## TASK
Report back every line from the entries below in which the word "width" occurs.

## DATA

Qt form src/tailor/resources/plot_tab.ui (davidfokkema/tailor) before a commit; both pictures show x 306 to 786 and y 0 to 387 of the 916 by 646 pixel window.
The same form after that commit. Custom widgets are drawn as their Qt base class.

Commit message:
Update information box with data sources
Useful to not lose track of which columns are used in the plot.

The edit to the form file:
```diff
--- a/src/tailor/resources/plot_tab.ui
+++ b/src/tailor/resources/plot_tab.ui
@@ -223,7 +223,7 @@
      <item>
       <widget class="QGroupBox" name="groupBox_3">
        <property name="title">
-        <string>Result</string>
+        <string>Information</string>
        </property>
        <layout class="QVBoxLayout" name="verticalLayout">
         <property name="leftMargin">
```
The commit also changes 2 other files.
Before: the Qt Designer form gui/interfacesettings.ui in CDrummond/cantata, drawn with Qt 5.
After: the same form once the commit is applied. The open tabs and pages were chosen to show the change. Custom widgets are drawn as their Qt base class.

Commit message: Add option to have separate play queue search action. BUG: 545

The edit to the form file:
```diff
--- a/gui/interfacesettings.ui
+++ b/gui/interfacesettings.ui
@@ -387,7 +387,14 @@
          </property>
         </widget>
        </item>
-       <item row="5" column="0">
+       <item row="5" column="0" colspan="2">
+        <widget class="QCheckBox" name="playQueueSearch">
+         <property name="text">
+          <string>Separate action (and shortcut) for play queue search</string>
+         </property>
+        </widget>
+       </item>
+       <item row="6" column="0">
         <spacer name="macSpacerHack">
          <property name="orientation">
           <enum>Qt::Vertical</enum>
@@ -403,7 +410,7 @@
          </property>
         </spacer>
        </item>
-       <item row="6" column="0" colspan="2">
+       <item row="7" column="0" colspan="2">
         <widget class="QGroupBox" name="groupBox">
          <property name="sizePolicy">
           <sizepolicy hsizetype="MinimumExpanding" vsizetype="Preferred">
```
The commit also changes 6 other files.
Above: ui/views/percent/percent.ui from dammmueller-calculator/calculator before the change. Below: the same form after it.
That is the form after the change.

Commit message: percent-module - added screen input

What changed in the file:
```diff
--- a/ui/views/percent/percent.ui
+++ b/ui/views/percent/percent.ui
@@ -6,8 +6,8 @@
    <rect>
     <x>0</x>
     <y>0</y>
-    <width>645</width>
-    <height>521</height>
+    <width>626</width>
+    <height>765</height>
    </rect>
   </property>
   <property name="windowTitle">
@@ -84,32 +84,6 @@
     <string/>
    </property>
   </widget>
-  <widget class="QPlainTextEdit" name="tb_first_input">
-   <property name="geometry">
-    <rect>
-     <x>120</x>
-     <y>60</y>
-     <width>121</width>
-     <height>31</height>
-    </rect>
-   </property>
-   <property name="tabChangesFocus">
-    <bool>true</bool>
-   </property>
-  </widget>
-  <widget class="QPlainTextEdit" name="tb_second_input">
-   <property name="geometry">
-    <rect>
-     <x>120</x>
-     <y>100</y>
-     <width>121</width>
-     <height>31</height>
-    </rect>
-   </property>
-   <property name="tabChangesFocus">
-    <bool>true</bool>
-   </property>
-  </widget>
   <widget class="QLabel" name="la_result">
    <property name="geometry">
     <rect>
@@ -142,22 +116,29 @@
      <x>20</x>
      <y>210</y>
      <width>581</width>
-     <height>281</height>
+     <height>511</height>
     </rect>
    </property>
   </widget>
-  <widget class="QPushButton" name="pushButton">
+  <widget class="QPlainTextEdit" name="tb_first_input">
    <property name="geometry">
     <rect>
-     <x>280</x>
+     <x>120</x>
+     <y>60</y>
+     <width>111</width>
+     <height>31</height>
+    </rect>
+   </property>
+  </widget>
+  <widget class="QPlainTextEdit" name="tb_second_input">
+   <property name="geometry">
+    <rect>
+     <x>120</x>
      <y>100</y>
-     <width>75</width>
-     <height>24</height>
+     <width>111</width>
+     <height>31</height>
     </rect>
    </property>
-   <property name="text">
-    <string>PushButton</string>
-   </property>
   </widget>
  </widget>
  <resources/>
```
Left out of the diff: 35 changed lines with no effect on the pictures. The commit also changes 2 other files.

## YOUR SOLUTION
-    <width>645</width>
+    <width>626</width>
-     <width>121</width>
-     <width>121</width>
      <width>581</width>
+     <width>111</width>
-     <width>75</width>
+     <width>111</width>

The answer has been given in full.